Your answer should consist of each line from the data below that contains "body".

(Dataset records)
☆ ☆ ☆ ☆ ☆ ☆ ☆

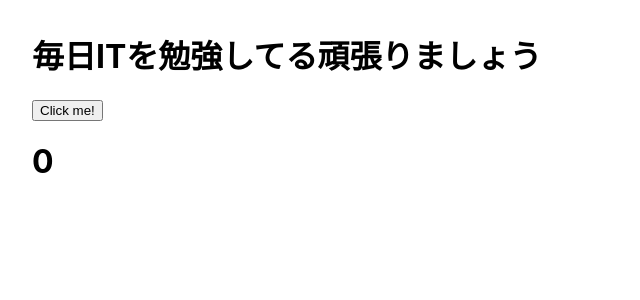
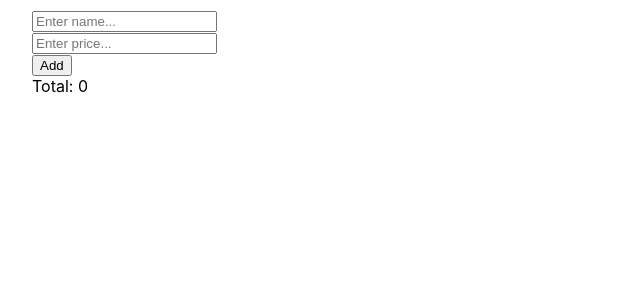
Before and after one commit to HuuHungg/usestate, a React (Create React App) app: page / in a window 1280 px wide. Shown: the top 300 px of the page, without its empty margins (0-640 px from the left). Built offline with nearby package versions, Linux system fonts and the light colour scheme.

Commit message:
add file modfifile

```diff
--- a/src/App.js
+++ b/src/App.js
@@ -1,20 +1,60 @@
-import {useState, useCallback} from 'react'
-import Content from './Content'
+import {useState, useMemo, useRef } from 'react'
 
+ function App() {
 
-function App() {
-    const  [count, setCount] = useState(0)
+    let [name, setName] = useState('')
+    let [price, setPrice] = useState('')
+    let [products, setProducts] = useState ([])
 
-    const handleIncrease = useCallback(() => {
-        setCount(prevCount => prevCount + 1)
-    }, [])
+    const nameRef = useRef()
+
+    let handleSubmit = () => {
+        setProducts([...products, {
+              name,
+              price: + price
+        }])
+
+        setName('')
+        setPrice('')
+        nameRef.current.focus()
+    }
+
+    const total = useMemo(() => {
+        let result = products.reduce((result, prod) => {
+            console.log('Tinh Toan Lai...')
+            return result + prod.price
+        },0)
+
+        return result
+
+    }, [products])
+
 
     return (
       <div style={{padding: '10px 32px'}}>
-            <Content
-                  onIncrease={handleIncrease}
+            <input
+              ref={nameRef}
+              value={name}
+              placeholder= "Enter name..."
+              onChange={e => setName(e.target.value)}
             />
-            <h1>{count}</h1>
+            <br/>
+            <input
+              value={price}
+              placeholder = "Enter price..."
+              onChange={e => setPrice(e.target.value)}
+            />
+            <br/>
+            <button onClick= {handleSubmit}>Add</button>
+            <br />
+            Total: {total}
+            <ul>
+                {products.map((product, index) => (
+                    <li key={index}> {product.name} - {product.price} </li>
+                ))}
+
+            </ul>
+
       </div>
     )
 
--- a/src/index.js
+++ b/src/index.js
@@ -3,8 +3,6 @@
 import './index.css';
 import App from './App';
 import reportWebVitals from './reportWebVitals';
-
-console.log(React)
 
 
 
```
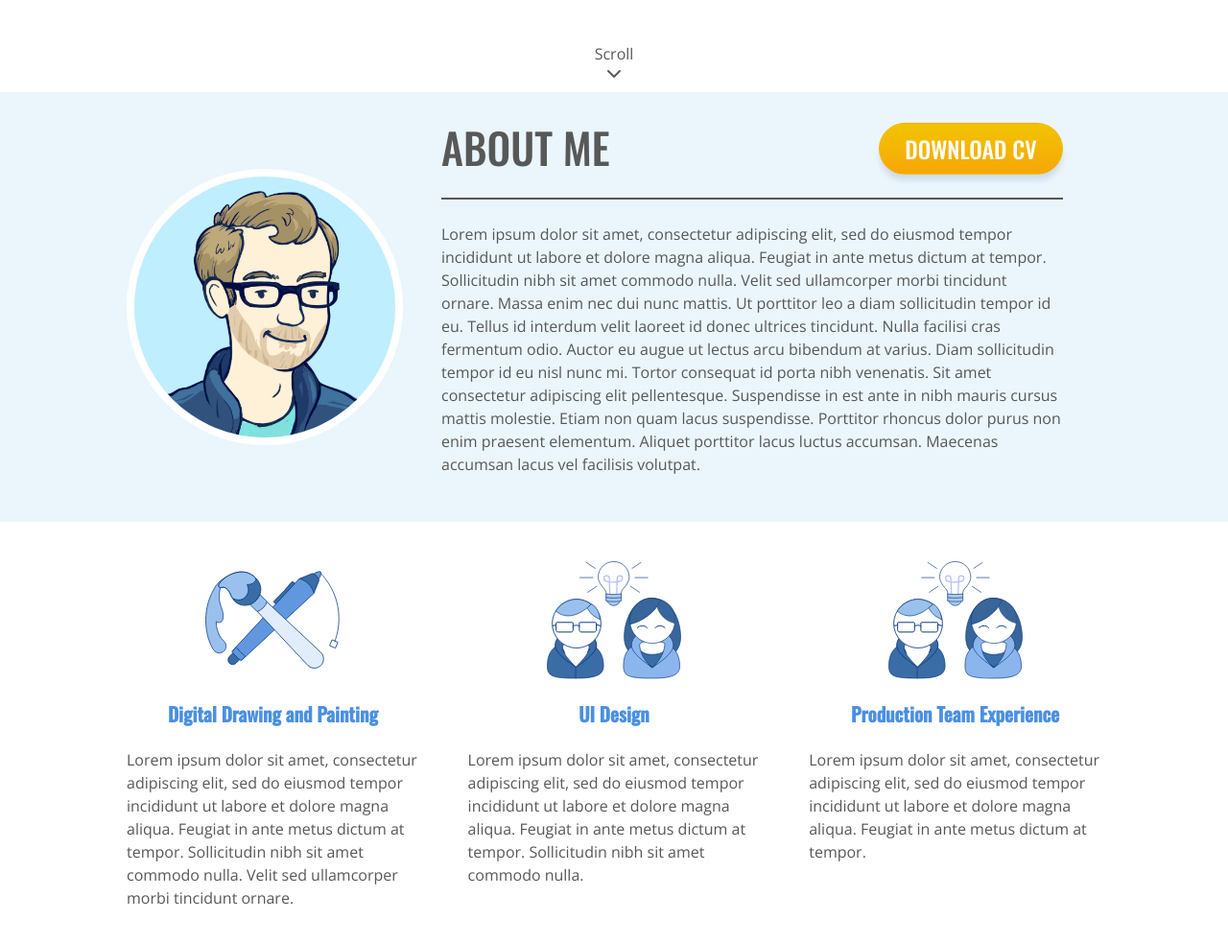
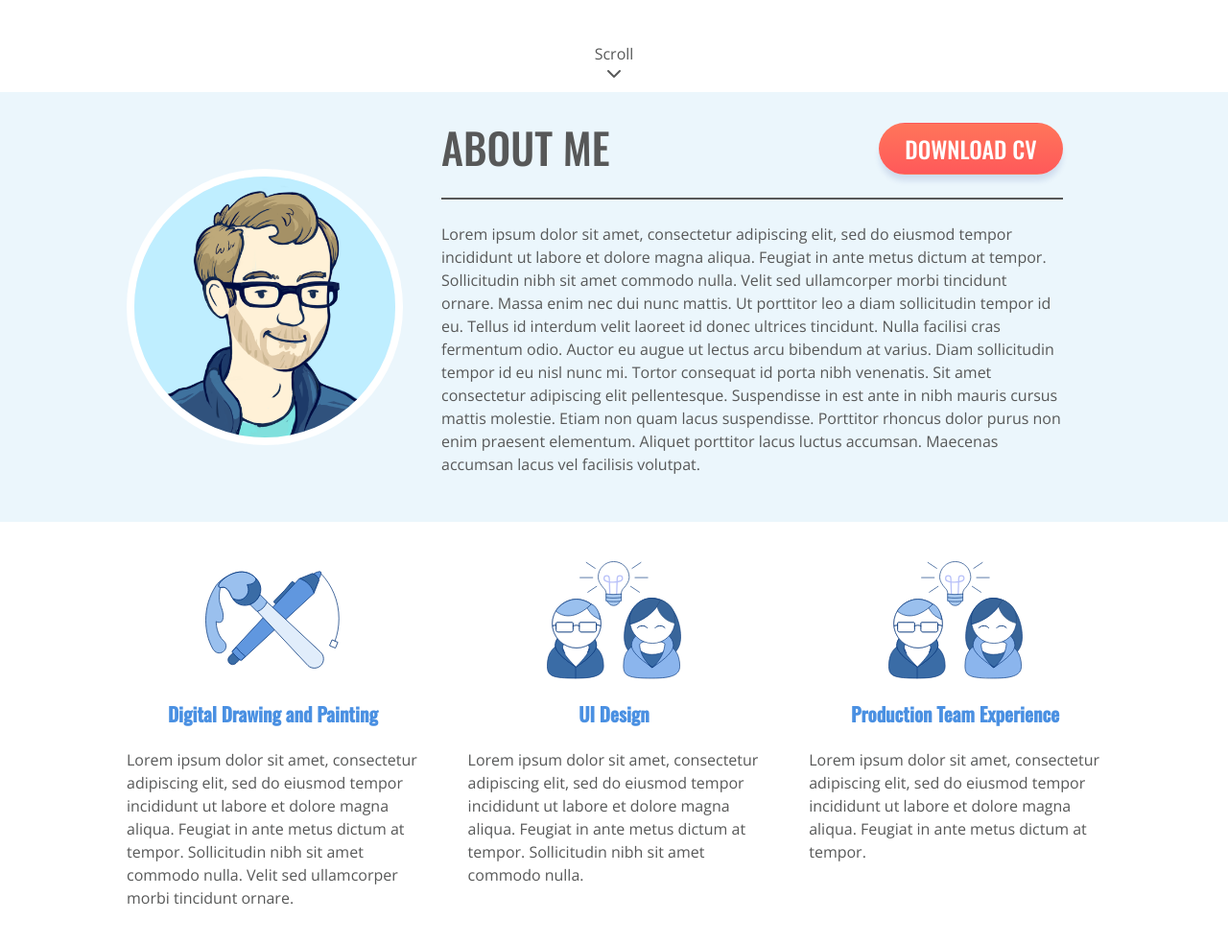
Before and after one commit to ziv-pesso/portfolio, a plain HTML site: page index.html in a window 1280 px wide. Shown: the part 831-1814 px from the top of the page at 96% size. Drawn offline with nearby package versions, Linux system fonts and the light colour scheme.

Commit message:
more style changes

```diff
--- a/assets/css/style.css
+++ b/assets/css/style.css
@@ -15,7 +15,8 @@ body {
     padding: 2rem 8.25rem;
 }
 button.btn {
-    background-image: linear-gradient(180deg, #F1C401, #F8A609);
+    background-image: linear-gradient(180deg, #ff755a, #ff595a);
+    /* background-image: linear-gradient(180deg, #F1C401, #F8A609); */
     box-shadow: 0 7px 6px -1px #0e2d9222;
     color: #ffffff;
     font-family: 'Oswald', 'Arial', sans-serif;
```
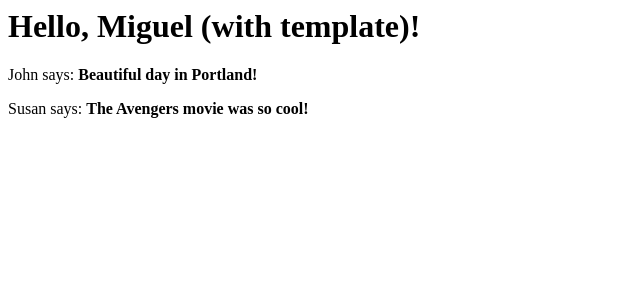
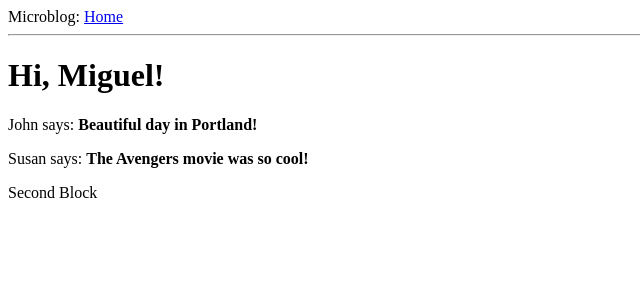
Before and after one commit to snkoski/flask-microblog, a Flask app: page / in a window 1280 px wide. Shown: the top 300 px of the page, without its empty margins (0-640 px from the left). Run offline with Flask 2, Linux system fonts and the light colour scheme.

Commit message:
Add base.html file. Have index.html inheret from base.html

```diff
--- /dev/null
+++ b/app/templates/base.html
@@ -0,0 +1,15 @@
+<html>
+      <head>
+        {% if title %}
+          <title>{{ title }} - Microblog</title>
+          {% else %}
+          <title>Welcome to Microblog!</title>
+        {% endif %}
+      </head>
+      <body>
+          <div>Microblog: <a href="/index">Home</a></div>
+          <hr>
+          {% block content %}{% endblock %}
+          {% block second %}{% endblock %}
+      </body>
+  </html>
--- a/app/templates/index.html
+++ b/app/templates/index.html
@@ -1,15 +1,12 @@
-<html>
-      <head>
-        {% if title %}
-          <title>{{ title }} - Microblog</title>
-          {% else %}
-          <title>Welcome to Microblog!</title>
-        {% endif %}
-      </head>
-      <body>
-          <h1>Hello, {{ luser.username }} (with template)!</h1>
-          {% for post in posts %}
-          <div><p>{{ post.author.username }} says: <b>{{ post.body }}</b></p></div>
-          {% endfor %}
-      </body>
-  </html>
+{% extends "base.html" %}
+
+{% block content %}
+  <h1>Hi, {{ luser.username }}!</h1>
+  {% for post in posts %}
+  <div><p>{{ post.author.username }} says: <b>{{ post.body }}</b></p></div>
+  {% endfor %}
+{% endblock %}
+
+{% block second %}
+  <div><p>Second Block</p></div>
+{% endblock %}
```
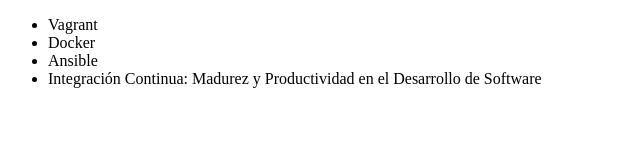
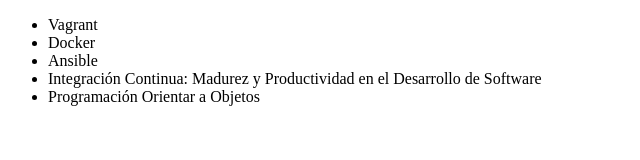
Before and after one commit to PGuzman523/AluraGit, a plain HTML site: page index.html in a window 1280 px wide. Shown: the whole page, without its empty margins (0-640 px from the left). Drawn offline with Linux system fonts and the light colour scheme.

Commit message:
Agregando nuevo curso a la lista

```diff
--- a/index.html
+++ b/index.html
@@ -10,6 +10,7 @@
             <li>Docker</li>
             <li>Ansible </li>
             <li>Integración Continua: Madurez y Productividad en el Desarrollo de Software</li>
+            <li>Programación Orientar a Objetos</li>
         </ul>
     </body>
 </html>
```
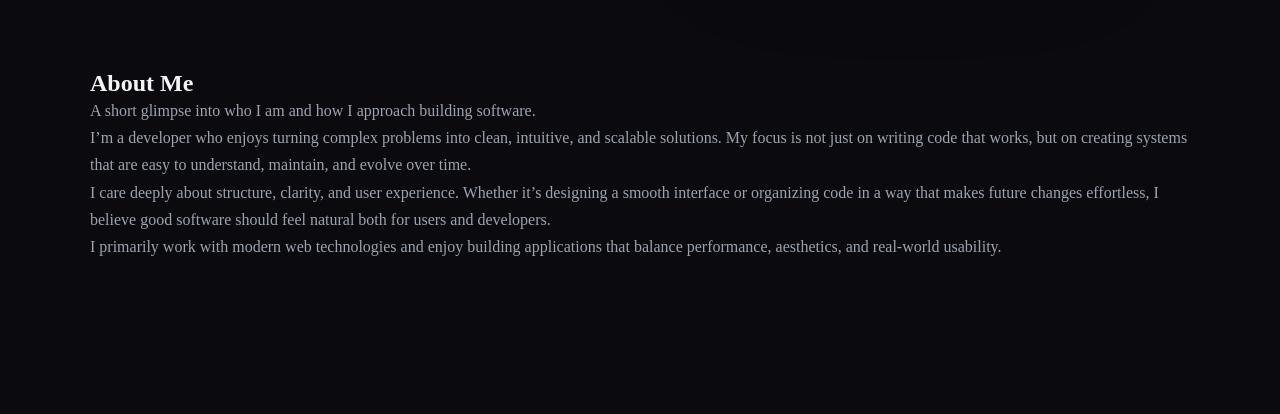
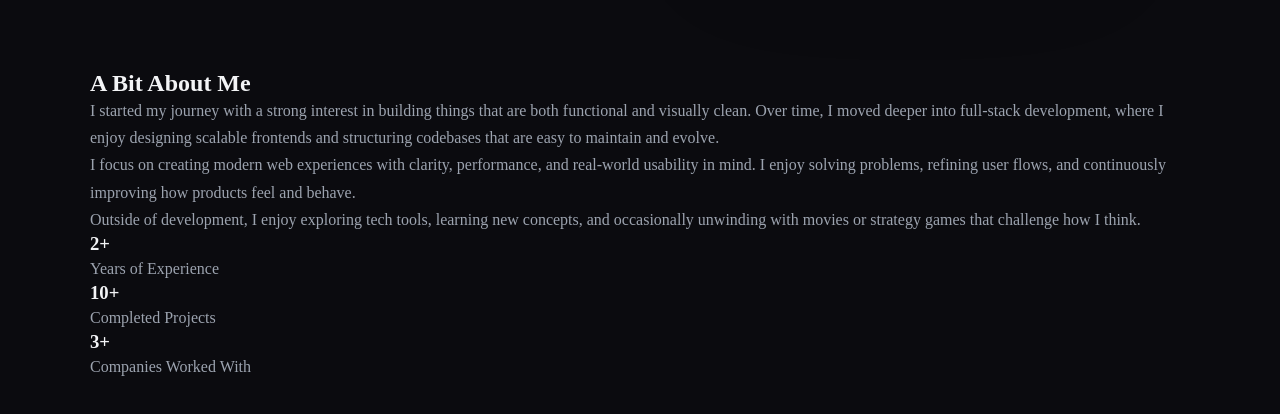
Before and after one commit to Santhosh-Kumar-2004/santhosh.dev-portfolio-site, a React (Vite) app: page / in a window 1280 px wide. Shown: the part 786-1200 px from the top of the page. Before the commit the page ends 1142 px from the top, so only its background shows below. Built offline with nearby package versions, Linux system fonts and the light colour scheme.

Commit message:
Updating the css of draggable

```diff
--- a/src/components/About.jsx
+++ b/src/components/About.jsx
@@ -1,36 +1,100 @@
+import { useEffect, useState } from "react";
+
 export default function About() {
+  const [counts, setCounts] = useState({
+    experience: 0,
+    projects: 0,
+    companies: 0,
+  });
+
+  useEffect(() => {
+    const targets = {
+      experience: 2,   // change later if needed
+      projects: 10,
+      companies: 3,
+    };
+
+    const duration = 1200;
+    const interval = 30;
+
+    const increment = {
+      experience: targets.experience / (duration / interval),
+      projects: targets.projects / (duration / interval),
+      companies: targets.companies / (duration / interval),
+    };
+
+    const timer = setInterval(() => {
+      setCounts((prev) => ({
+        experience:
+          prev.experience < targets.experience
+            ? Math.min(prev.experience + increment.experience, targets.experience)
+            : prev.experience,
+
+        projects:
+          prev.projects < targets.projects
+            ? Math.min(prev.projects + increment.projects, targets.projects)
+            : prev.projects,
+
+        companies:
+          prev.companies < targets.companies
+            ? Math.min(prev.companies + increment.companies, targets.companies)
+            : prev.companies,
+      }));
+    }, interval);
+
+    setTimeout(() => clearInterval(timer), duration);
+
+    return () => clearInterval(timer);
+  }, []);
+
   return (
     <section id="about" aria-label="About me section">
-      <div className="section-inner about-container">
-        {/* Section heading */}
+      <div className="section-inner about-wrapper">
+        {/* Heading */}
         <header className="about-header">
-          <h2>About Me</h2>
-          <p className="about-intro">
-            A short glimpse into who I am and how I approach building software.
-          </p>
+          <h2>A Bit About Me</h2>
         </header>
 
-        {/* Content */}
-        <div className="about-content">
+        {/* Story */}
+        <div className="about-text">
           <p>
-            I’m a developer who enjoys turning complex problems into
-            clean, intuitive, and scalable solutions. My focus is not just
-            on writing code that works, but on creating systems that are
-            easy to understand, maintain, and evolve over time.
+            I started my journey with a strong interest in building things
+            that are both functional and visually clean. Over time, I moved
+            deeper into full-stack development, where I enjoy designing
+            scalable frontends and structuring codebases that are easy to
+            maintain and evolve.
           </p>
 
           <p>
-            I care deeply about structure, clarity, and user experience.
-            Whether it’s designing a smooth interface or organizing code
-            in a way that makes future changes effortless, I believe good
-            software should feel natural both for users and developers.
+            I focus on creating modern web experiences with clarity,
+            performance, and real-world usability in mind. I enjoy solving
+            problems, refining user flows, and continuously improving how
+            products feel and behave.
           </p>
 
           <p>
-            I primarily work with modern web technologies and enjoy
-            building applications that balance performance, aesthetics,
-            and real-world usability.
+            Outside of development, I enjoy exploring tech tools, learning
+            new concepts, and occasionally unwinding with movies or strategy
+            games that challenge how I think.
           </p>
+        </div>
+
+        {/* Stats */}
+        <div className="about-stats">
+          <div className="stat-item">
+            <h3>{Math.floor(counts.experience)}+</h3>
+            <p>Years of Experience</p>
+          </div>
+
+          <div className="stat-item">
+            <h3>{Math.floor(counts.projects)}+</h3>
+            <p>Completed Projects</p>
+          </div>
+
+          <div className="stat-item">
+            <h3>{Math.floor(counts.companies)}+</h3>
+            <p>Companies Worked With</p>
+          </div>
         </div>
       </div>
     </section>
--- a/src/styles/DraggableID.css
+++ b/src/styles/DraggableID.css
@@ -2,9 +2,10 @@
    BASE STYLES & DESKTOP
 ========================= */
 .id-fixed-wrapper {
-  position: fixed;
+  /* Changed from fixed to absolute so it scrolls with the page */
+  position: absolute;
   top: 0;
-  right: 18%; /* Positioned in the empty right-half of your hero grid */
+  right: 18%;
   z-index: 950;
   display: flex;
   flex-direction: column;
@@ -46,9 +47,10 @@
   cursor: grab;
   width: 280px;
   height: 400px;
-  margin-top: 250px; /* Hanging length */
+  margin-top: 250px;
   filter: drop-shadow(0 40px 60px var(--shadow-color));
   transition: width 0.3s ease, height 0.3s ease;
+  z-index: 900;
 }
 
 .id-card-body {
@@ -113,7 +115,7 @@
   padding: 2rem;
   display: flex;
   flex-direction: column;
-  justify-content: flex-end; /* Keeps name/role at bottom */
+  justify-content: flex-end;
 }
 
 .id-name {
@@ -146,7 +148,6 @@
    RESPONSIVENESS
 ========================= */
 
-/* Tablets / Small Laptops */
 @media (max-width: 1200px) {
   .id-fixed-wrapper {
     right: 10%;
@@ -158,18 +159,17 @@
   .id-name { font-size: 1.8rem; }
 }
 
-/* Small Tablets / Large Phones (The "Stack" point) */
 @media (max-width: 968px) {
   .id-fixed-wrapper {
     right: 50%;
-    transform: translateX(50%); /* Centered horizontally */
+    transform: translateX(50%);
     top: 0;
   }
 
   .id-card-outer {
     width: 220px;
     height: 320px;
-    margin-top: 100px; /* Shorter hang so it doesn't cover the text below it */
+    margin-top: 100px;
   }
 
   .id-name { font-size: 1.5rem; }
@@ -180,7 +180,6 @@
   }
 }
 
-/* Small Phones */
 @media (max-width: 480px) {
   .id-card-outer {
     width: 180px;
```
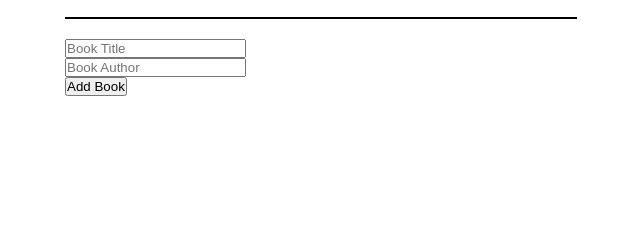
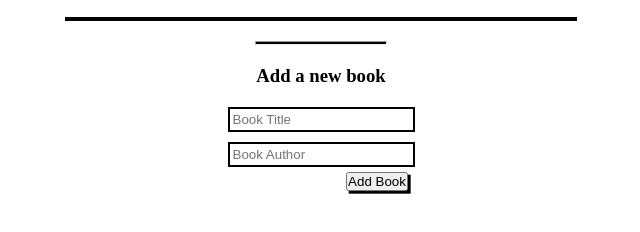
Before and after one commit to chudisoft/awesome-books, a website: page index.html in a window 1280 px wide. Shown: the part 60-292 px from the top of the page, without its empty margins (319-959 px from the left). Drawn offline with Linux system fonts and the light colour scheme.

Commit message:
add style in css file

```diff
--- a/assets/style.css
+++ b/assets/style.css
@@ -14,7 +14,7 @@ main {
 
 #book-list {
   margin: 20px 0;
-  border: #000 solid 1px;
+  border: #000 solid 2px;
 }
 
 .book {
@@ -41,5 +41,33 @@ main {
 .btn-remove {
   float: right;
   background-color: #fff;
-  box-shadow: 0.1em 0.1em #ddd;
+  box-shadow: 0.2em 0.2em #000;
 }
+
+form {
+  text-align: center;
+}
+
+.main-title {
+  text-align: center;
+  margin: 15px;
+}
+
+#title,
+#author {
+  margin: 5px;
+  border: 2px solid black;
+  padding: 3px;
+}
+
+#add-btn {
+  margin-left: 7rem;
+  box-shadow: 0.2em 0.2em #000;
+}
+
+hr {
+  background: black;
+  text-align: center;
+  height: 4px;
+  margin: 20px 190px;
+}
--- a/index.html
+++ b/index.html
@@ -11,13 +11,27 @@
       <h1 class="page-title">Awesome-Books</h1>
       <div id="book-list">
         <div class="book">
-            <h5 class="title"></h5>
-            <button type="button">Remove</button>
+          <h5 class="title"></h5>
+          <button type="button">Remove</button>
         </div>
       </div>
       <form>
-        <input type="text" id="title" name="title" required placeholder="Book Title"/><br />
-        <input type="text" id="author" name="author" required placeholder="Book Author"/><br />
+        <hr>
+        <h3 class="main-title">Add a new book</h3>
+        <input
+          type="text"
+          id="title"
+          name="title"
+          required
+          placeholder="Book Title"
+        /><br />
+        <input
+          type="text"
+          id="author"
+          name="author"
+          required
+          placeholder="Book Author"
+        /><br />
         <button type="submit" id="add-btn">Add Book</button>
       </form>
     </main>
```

☆ ☆ ☆ ☆ ☆ ☆ ☆

Output below:
@@ -15,7 +15,8 @@ body {
+      <body>
+      </body>
-      <body>
-          <div><p>{{ post.author.username }} says: <b>{{ post.body }}</b></p></div>
-      </body>
+  <div><p>{{ post.author.username }} says: <b>{{ post.body }}</b></p></div>
     </body>
 .id-card-body {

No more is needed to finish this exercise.